→ Supplied material:

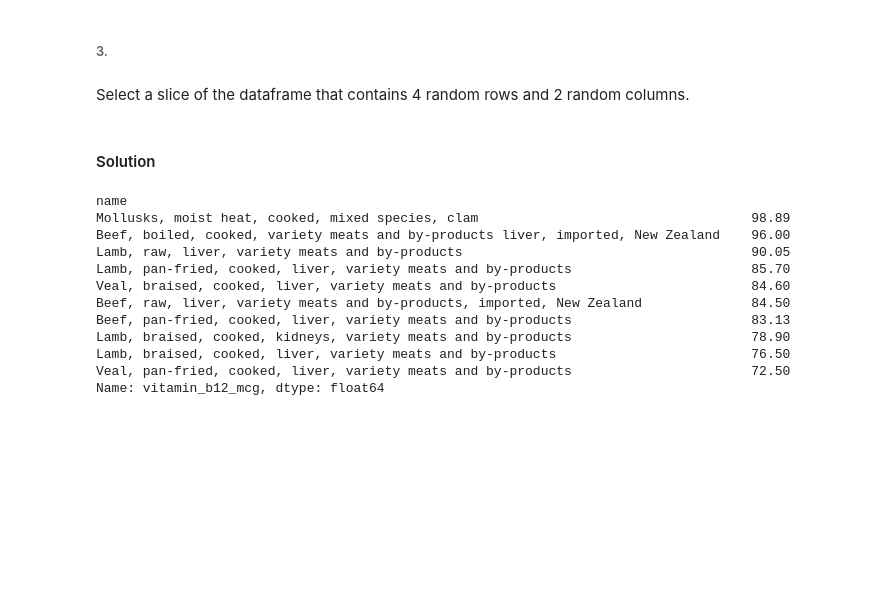
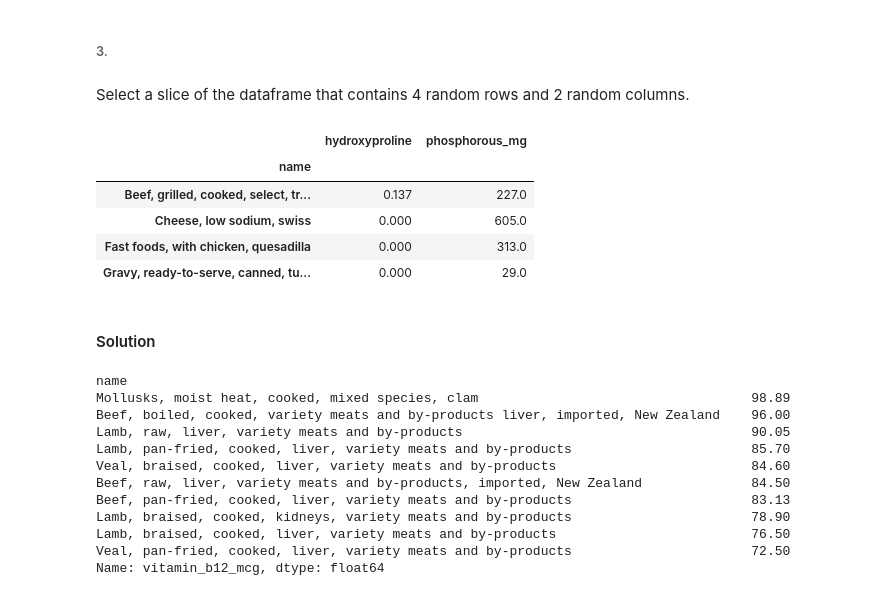
Before and after one commit to kennethtanmh/Advance-Python-Data-Analysis, a Jupyter notebook: Dataframe I/4Working_With_DataFrames.ipynb, the cells around one changed output. Cells and saved outputs as stored; diff of their text form; code cells hidden in the pictures; blank space fills up the shorter version.

```diff
--- a/Dataframe I/4Working_With_DataFrames.ipynb
+++ b/Dataframe I/4Working_With_DataFrames.ipynb
@@ -2046,6 +2109,15 @@ Isolate the foods in the dataset that contain, or are based on, eggplant. Which
 ###### 3.
 # %% [markdown]
 Select a slice of the dataframe that contains 4 random rows and 2 random columns.
+# %%
+nutrition.sample(4 , axis=0).sample(2 , axis= 1)
+# %% [output]
+|  | hydroxyproline | phosphorous_mg |
+| name |  |  |
+| Beef, grilled, cooked, select, tr... | 0.137 | 227.0 |
+| Cheese, low sodium, swiss | 0.000 | 605.0 |
+| Fast foods, with chicken, quesadilla | 0.000 | 313.0 |
+| Gravy, ready-to-serve, canned, tu... | 0.000 | 29.0 |
 # %% [markdown]
 #### Solution
 # %%
```
Also changed, not shown: parts of 85 cells of this notebook, 2 other files.
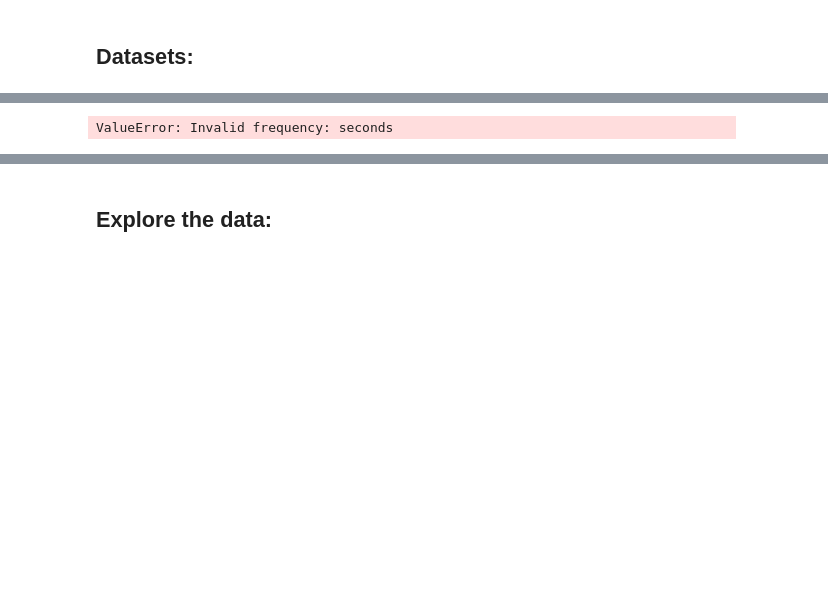
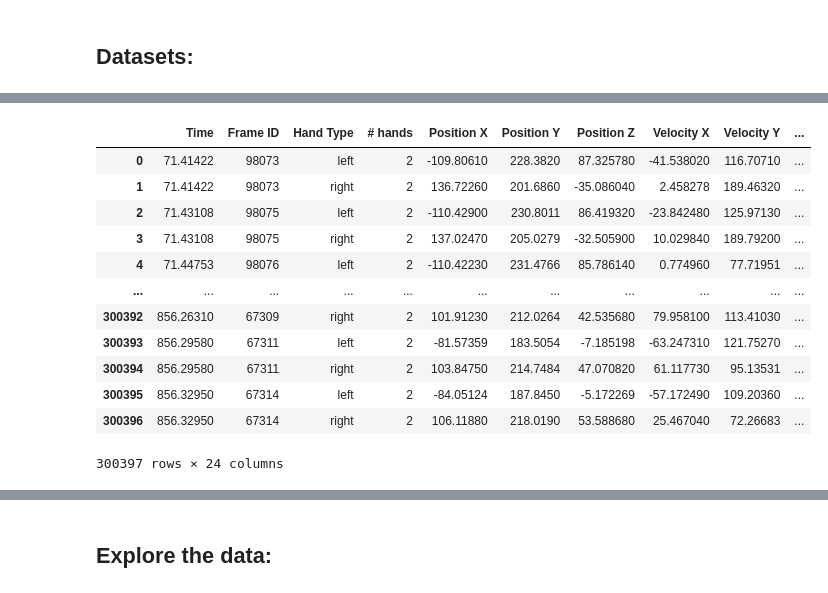
Before and after one commit to haimgoldfisher/Data_Visualization_Final_Project, a Jupyter notebook: NoteBook4 - Pandas and ML for interpersonal physical alignment.ipynb, the cells around one changed output, grey strips where cells are left out. Saved outputs shown, nothing was run; the diff lists cells and outputs as text; code cells hidden in the pictures; blank space fills up the shorter version.

```diff
--- a/NoteBook4 - Pandas and ML for interpersonal physical alignment.ipynb
+++ b/NoteBook4 - Pandas and ML for interpersonal physical alignment.ipynb
@@ -122,3 +132,0 @@ The conclusion of the experiment: The position vector exceeds the velocity vecto
-# %%
-df = pd.read_csv(r'C:\Haim\Anaconda\Experiment\Training\Evyatar Cohen\Evyatar636771050011691836Spontan.csv', parse_dates=["Time"], index_col= "Time")
-df.head()
@@ -134,4 +133,40 @@ df.head()
-# %%
-df.resample('seconds')
-# %% [output]
-ValueError: Invalid frequency: seconds
+# %%
+def upload(path):
+    folders = glob.glob(path + "/*")
+    data = []
+    labels = ["Alone", "Spontan", "Sync"]
+    for folder_name in folders:
+        files = glob.glob(folder_name + "/*.csv")
+        for filename in files:
+            df = pd.read_csv(filename, index_col=None, header=0)
+            for label in labels:
+                if label in filename:
+                    df["Label"] = label
+                    if "Train"  in folder_name:
+                        tester = folder_name.split('g')[1][1:]
+                    else:
+                        tester = folder_name.split('n')[4][1:]
+                    df["Name"] = tester
+                    df = (df[df["Time"] > (df["Time"][0]+7)]) # remove the first 7 sec from each test
+            data.append(df)
+    result = pd.concat(data, axis=0, ignore_index=True) # concat all data frames into one
+    return result
+# %%
+path = "C:\Haim\Anaconda\Experiment\Training"
+df_train = upload(path)
+# %%
+df_train
+# %% [output]
+|  | Time | Frame ID | Hand Type | # hands | Position X | Position Y | Position Z | Velocity X | Velocity Y | ... |
+| 0 | 71.41422 | 98073 | left | 2 | -109.80610 | 228.3820 | 87.325780 | -41.538020 | 116.70710 | ... |
+| 1 | 71.41422 | 98073 | right | 2 | 136.72260 | 201.6860 | -35.086040 | 2.458278 | 189.46320 | ... |
+| 2 | 71.43108 | 98075 | left | 2 | -110.42900 | 230.8011 | 86.419320 | -23.842480 | 125.97130 | ... |
+| 3 | 71.43108 | 98075 | right | 2 | 137.02470 | 205.0279 | -32.505900 | 10.029840 | 189.79200 | ... |
+| 4 | 71.44753 | 98076 | left | 2 | -110.42230 | 231.4766 | 85.786140 | 0.774960 | 77.71951 | ... |
+| ... | ... | ... | ... | ... | ... | ... | ... | ... | ... | ... |
+| 300392 | 856.26310 | 67309 | right | 2 | 101.91230 | 212.0264 | 42.535680 | 79.958100 | 113.41030 | ... |
+| 300393 | 856.29580 | 67311 | left | 2 | -81.57359 | 183.5054 | -7.185198 | -63.247310 | 121.75270 | ... |
+| 300394 | 856.29580 | 67311 | right | 2 | 103.84750 | 214.7484 | 47.070820 | 61.117730 | 95.13531 | ... |
+| 300395 | 856.32950 | 67314 | left | 2 | -84.05124 | 187.8450 | -5.172269 | -57.172490 | 109.20360 | ... |
+| 300396 | 856.32950 | 67314 | right | 2 | 106.11880 | 218.0190 | 53.588680 | 25.467040 | 72.26683 | ... |
+300397 rows × 24 columns
```
Also changed, not shown: parts of 6 cells of this notebook, 6 other files.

→ Problem details: Give back the entries verbatim. Do not include any picture.

→ Solution below:
Before and after one commit to kennethtanmh/Advance-Python-Data-Analysis, a Jupyter notebook: Dataframe I/4Working_With_DataFrames.ipynb, the cells around one changed output. Cells and saved outputs as stored; diff of their text form; code cells hidden in the pictures; blank space fills up the shorter version.

```diff
--- a/Dataframe I/4Working_With_DataFrames.ipynb
+++ b/Dataframe I/4Working_With_DataFrames.ipynb
@@ -2046,6 +2109,15 @@ Isolate the foods in the dataset that contain, or are based on, eggplant. Which
 ###### 3.
 # %% [markdown]
 Select a slice of the dataframe that contains 4 random rows and 2 random columns.
+# %%
+nutrition.sample(4 , axis=0).sample(2 , axis= 1)
+# %% [output]
+|  | hydroxyproline | phosphorous_mg |
+| name |  |  |
+| Beef, grilled, cooked, select, tr... | 0.137 | 227.0 |
+| Cheese, low sodium, swiss | 0.000 | 605.0 |
+| Fast foods, with chicken, quesadilla | 0.000 | 313.0 |
+| Gravy, ready-to-serve, canned, tu... | 0.000 | 29.0 |
 # %% [markdown]
 #### Solution
 # %%
```
Also changed, not shown: parts of 85 cells of this notebook, 2 other files.
Before and after one commit to haimgoldfisher/Data_Visualization_Final_Project, a Jupyter notebook: NoteBook4 - Pandas and ML for interpersonal physical alignment.ipynb, the cells around one changed output, grey strips where cells are left out. Saved outputs shown, nothing was run; the diff lists cells and outputs as text; code cells hidden in the pictures; blank space fills up the shorter version.

```diff
--- a/NoteBook4 - Pandas and ML for interpersonal physical alignment.ipynb
+++ b/NoteBook4 - Pandas and ML for interpersonal physical alignment.ipynb
@@ -122,3 +132,0 @@ The conclusion of the experiment: The position vector exceeds the velocity vecto
-# %%
-df = pd.read_csv(r'C:\Haim\Anaconda\Experiment\Training\Evyatar Cohen\Evyatar636771050011691836Spontan.csv', parse_dates=["Time"], index_col= "Time")
-df.head()
@@ -134,4 +133,40 @@ df.head()
-# %%
-df.resample('seconds')
-# %% [output]
-ValueError: Invalid frequency: seconds
+# %%
+def upload(path):
+    folders = glob.glob(path + "/*")
+    data = []
+    labels = ["Alone", "Spontan", "Sync"]
+    for folder_name in folders:
+        files = glob.glob(folder_name + "/*.csv")
+        for filename in files:
+            df = pd.read_csv(filename, index_col=None, header=0)
+            for label in labels:
+                if label in filename:
+                    df["Label"] = label
+                    if "Train"  in folder_name:
+                        tester = folder_name.split('g')[1][1:]
+                    else:
+                        tester = folder_name.split('n')[4][1:]
+                    df["Name"] = tester
+                    df = (df[df["Time"] > (df["Time"][0]+7)]) # remove the first 7 sec from each test
+            data.append(df)
+    result = pd.concat(data, axis=0, ignore_index=True) # concat all data frames into one
+    return result
+# %%
+path = "C:\Haim\Anaconda\Experiment\Training"
+df_train = upload(path)
+# %%
+df_train
+# %% [output]
+|  | Time | Frame ID | Hand Type | # hands | Position X | Position Y | Position Z | Velocity X | Velocity Y | ... |
+| 0 | 71.41422 | 98073 | left | 2 | -109.80610 | 228.3820 | 87.325780 | -41.538020 | 116.70710 | ... |
+| 1 | 71.41422 | 98073 | right | 2 | 136.72260 | 201.6860 | -35.086040 | 2.458278 | 189.46320 | ... |
+| 2 | 71.43108 | 98075 | left | 2 | -110.42900 | 230.8011 | 86.419320 | -23.842480 | 125.97130 | ... |
+| 3 | 71.43108 | 98075 | right | 2 | 137.02470 | 205.0279 | -32.505900 | 10.029840 | 189.79200 | ... |
+| 4 | 71.44753 | 98076 | left | 2 | -110.42230 | 231.4766 | 85.786140 | 0.774960 | 77.71951 | ... |
+| ... | ... | ... | ... | ... | ... | ... | ... | ... | ... | ... |
+| 300392 | 856.26310 | 67309 | right | 2 | 101.91230 | 212.0264 | 42.535680 | 79.958100 | 113.41030 | ... |
+| 300393 | 856.29580 | 67311 | left | 2 | -81.57359 | 183.5054 | -7.185198 | -63.247310 | 121.75270 | ... |
+| 300394 | 856.29580 | 67311 | right | 2 | 103.84750 | 214.7484 | 47.070820 | 61.117730 | 95.13531 | ... |
+| 300395 | 856.32950 | 67314 | left | 2 | -84.05124 | 187.8450 | -5.172269 | -57.172490 | 109.20360 | ... |
+| 300396 | 856.32950 | 67314 | right | 2 | 106.11880 | 218.0190 | 53.588680 | 25.467040 | 72.26683 | ... |
+300397 rows × 24 columns
```
Also changed, not shown: parts of 6 cells of this notebook, 6 other files.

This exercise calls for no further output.